Metlakatla has signed an agreement that will see financial and other benefits come to the community should the Prince Rupert Gas Transmission (PRGT) project come to fruition.
The agreement was announced by TransCanada, proponents of the pipeline that would provide gas to Pacific NorthWest LNG’s Lelu Island terminal, and the company said it is a significant step in moving the project forward.
“Achieving this agreement with the Metlakatla First Nation is a major milestone for us, particularly since it has a significant interest in the Skeena estuary and wants to ensure that the environment around the Pacific NorthWest liquefaction facility is protected. The agreement is a strong indicator of the importance we place on engaging with First Nations to ensure their input on environmental and cultural impacts is genuinely incorporated into our project, and that they benefit from the construction and operation of the PRGT pipeline project,” said Dean Patry, president of PRGT.

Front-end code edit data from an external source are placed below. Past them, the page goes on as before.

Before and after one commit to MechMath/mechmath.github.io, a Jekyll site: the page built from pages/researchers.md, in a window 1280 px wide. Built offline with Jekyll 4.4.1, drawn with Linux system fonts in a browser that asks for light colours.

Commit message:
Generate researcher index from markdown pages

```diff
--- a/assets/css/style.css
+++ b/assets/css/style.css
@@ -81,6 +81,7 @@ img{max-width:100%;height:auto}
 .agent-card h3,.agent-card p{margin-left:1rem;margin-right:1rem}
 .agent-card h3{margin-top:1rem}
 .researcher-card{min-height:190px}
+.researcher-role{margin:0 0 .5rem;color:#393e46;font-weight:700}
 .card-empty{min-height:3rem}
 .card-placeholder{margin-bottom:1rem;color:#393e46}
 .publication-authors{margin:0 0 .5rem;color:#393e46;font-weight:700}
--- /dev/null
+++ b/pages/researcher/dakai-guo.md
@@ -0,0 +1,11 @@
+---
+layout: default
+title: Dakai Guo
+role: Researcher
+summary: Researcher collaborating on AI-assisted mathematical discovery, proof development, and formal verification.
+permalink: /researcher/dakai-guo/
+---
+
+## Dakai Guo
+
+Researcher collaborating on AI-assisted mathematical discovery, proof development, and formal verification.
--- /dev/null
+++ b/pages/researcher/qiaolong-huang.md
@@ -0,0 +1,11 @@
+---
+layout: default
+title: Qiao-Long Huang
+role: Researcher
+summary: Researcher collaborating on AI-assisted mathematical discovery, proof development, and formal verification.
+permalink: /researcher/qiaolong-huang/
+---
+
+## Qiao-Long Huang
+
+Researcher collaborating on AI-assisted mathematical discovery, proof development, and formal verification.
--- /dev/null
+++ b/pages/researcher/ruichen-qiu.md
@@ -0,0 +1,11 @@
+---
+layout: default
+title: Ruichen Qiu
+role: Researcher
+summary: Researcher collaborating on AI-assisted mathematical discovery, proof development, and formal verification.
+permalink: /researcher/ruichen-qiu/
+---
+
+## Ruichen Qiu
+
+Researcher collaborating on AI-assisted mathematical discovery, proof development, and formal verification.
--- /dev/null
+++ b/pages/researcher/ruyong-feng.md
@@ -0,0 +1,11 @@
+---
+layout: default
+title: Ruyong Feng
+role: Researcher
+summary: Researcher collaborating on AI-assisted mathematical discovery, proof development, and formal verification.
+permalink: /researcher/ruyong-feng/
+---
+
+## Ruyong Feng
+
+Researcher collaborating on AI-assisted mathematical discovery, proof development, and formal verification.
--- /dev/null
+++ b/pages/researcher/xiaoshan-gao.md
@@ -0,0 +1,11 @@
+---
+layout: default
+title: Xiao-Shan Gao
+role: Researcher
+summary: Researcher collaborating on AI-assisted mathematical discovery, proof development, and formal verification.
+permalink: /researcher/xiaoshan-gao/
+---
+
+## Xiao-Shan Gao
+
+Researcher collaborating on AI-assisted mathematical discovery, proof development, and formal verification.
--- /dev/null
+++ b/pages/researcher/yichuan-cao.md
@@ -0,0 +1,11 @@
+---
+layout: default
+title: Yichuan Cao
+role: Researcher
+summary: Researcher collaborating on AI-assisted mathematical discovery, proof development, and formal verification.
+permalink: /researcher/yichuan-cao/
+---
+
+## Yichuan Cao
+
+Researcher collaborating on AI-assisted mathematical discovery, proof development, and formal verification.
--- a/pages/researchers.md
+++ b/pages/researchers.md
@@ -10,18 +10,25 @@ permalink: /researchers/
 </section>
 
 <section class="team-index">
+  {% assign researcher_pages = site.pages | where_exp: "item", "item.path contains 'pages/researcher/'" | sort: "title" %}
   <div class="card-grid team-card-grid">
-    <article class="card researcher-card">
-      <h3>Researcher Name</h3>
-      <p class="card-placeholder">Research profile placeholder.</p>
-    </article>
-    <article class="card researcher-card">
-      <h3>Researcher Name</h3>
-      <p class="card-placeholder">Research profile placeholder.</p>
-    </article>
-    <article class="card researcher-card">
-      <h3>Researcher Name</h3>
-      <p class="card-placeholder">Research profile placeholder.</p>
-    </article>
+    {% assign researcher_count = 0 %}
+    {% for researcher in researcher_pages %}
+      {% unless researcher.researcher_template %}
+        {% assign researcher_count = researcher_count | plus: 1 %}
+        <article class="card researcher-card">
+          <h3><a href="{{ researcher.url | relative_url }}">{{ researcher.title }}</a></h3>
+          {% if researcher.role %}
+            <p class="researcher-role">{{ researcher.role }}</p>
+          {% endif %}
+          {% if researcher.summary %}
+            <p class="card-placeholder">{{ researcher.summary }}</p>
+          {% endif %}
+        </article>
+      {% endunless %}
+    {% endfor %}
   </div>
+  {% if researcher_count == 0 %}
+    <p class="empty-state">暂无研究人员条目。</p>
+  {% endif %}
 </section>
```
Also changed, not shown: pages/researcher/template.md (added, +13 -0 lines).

“We are pleased that the Metlakatla First Nation will have a role in monitoring the construction and operation of the project.”
Specific details of the agreement are confidential, but include access to employment, training and capacity development and initial and annual payments over the life of the project. It is benefits such as those that Metlakatla chief Harold Leighton said make the agreement an attractive one for the band.
“The pipeline project and the Pacific NorthWest facility will benefit our members for many years to come. We are confident that TransCanada will work diligently to ensure our way of life and the environment, and in particular Lelu Island, will not be negatively affected by the project,” he said.
Metlakatla joins seven other First Nations along the pipeline that have signed an agreement with TransCanada, including the Doig River, Halfway River, Yekooche, Gitanyown, Kitselas, Lake Babine and Nisga’a nations.